Elisabeth Weems | Apr 23, 2018
HPVC 2018
Photos by Jacob Brausch

Mechanical engineering students take third place for third year at human powered vehicle competition

Elisabeth Weems | Apr 23, 2018

Photos by Jacob Brausch

Ohio University’s team proved good things come in threes at the American Society of Mechanical Engineers (ASME) 2018 Human Powered Vehicle Challenge (HPVC) East Competition earlier this month, with a third-place finish for the third consecutive year and a win for sportsmanship.

“Team Scorpion” competed alongside 45 student teams from April 13-15 at Penn State University in design and safety tests, drag races, and a two-and-a-half-hour endurance races among two-, three- and four-wheeled human-powered vehicles.

Drag races focused on speed, while the endurance race challenged competitors with a relay race complete with hills, turns and obstacles like speed bumps and rumble strips. OHIO’s 14 team members brought home six awards total: the sportsmanship award; third place in design, endurance and women’s drag race events; and fourth in men’s drag races and thirteenth in innovation.

Nathaniel McNees, a Russ College mechanical engineering sophomore and Team Scorpion’s leader, said changing the vehicle’s design from tricycle to bicycle led to major improvements in both speed and weight.

“As a group, we spent more than 1,300 hours on this project between meetings, design and manufacturing,” McNees said. “We went away from the three-wheeled design of years past and created a medium height recumbent bicycle this year, which led to improvements in a record top speed of 40 mph, and our vehicle frame weight reaching an all-time low.”

Mechanical engineering graduate student Jane Oberhauser said the design changes will elicit even more improvements in the future.

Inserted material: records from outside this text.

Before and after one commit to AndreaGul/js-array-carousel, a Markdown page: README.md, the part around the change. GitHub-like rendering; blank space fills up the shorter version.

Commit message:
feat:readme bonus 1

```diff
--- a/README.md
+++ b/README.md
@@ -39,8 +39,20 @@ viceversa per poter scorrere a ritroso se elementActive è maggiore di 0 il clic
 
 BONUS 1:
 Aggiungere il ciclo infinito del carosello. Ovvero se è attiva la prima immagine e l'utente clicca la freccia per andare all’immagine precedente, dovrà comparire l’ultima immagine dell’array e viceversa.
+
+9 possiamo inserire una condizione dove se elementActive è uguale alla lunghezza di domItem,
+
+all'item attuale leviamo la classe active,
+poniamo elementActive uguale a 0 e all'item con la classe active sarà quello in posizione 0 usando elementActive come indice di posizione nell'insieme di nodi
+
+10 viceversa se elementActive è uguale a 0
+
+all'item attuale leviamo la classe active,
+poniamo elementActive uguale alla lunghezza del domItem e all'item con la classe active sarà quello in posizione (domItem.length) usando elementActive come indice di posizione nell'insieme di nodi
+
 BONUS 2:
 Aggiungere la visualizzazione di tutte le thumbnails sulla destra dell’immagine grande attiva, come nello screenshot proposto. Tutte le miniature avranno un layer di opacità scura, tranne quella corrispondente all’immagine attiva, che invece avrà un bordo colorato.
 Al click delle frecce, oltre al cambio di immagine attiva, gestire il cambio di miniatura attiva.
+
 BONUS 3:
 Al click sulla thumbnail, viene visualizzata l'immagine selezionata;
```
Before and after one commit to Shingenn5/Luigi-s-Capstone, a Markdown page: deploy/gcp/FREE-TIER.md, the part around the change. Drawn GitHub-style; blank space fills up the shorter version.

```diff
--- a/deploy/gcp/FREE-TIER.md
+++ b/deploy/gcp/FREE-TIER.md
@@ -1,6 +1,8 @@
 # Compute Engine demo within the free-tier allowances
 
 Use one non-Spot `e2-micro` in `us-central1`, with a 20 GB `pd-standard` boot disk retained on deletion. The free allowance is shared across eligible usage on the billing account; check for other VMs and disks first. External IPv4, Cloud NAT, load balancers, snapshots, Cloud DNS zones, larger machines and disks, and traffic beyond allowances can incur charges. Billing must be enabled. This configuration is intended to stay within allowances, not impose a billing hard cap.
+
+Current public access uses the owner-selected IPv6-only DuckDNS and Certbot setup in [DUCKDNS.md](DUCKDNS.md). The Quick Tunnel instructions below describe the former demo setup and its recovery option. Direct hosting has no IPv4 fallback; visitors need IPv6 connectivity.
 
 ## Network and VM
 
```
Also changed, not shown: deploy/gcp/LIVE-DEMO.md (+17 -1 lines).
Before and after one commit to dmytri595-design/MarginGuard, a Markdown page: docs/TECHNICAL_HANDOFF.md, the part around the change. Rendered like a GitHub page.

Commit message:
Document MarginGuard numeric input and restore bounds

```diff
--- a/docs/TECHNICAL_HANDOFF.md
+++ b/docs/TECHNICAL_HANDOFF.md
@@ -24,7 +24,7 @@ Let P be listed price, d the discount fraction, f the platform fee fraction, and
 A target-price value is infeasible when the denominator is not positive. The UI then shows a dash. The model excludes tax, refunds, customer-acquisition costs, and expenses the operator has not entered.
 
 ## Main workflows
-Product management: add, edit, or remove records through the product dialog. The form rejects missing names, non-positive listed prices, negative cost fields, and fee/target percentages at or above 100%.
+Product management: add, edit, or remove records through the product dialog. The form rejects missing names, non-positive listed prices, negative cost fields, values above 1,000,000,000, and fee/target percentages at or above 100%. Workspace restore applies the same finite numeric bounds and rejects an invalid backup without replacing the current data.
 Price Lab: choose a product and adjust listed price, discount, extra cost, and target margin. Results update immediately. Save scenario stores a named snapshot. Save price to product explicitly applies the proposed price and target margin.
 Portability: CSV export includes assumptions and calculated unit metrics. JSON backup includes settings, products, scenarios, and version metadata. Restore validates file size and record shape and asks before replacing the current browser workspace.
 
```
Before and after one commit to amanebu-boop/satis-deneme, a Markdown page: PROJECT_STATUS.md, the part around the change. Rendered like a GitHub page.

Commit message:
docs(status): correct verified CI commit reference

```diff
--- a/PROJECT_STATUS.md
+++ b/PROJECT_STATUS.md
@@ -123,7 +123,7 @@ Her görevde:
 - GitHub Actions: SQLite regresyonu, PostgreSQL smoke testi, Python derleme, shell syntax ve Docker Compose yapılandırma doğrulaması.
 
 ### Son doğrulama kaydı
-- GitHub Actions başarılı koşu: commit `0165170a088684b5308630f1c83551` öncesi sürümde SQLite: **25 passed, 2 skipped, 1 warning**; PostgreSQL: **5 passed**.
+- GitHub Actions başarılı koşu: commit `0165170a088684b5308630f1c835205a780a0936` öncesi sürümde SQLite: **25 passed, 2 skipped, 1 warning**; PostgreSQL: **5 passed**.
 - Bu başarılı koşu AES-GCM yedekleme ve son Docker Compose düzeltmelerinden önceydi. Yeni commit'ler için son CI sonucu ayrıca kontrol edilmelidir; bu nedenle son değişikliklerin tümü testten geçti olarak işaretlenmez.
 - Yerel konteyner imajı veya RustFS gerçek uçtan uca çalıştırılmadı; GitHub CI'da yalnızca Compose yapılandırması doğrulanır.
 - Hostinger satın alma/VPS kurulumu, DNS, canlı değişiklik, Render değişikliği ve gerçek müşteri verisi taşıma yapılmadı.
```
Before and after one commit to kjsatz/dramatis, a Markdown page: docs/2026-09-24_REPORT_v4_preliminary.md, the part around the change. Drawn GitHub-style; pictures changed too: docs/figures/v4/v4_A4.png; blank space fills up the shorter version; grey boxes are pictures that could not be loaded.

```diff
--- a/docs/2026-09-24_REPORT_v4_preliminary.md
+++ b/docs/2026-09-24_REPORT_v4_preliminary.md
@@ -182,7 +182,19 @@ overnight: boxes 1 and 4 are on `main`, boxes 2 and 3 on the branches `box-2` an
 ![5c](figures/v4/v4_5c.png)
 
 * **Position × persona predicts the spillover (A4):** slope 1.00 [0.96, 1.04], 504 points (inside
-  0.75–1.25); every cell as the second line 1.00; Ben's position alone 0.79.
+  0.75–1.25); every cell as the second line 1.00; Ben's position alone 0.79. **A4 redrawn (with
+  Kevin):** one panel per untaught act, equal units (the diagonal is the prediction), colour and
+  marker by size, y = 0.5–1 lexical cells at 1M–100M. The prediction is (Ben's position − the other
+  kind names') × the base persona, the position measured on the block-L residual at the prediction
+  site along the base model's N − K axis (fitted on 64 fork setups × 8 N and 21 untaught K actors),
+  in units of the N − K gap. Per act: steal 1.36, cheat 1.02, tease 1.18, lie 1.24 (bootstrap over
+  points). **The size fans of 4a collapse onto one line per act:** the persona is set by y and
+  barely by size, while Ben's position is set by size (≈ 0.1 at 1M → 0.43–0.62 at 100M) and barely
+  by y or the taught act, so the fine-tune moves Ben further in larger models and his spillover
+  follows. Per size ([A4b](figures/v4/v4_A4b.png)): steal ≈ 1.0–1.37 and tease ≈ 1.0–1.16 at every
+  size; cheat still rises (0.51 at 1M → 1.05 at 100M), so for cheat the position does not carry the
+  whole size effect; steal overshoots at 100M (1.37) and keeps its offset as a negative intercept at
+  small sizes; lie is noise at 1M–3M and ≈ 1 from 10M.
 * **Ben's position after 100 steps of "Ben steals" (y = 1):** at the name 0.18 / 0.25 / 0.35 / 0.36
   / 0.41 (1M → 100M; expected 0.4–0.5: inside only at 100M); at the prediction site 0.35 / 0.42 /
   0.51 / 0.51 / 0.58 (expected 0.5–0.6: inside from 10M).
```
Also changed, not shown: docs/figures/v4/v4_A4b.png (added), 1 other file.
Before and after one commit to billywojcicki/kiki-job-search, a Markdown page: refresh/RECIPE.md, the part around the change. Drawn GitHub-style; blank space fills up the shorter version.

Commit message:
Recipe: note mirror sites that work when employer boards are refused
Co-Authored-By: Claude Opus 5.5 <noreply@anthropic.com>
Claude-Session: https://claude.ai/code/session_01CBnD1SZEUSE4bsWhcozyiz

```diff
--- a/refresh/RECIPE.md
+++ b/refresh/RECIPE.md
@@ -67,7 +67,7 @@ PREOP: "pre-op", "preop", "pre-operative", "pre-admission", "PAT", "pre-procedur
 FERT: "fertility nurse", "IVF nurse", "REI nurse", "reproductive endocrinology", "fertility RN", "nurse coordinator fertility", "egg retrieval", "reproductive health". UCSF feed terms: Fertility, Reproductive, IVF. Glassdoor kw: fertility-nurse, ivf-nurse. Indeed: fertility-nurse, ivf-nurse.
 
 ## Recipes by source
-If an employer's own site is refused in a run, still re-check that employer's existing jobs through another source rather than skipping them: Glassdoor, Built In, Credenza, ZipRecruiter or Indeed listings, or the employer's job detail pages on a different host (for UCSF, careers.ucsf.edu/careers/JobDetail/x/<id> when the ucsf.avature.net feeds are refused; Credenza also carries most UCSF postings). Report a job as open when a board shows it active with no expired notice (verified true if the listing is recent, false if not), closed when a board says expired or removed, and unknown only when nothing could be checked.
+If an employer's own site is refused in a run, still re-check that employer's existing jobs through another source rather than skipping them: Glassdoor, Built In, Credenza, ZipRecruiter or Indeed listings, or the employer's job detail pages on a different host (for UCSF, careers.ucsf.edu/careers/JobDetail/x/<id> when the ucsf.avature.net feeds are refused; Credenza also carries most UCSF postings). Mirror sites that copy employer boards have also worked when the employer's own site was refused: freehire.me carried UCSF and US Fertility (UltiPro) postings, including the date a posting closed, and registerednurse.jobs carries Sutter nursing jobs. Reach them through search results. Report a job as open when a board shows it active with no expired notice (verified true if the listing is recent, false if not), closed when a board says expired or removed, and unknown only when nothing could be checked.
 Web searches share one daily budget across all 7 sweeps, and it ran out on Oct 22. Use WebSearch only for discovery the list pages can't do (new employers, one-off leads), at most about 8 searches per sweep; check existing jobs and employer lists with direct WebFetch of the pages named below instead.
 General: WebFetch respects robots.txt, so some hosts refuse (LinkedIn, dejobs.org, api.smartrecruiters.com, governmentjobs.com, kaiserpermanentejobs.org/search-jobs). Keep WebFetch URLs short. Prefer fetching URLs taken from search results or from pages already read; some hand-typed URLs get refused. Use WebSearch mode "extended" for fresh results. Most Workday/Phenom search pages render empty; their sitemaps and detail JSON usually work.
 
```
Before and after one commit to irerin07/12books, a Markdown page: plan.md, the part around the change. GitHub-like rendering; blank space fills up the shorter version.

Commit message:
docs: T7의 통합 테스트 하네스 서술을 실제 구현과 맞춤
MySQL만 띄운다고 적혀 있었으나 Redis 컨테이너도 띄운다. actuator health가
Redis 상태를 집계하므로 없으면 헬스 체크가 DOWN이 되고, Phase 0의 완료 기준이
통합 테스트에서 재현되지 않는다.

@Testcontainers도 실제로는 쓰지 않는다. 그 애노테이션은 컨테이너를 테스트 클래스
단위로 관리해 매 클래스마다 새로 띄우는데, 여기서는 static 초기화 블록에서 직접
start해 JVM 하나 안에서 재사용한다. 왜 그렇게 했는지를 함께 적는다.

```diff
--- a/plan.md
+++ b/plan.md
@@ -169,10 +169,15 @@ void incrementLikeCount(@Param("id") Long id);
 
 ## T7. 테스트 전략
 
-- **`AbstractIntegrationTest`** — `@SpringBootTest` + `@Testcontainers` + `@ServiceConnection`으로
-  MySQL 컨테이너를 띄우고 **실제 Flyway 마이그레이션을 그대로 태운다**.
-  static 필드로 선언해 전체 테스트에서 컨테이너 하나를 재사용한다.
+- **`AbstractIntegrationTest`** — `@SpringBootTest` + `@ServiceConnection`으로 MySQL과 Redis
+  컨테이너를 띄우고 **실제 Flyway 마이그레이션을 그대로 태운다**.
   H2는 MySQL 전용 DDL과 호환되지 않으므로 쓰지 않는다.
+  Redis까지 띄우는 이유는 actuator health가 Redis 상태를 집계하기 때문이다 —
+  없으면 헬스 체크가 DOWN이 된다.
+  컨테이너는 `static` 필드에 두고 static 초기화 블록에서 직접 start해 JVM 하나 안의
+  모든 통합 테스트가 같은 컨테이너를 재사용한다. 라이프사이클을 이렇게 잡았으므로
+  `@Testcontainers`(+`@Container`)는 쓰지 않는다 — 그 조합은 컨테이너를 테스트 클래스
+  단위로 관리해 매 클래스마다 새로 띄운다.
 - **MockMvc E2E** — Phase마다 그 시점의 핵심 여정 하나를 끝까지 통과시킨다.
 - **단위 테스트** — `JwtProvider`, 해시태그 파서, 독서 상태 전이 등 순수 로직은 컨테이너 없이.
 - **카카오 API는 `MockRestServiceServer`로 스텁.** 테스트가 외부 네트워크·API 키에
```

“There was a steep learning curve for riding the endurance course and how to take off in the drag race – it’s exciting because there are so many things we can make better next year,” Oberhauser said. “We earned third with room to grow, and there are a lot of motivated individuals who can take us to that first place spot next year”

Russ College Technician Joey Boyle has assisted the HPVC team with design and construction for the last three competitions.

“Watching the students teach each other how to use the tools in my shop is the most rewarding,” Boyle said.

While 14 members traveled to compete, about 25 students worked on the bike throughout the year, which highlighted the importance of teamwork, said mechanical engineering junior Robert Orszycki.

“The greatest lesson I took from this experience is that it takes teamwork to be successful,” Orszycki said. “One person alone cannot accomplish what our organization has done this year.”

Colleen Carow and Anna Hartenbach contributed to this story.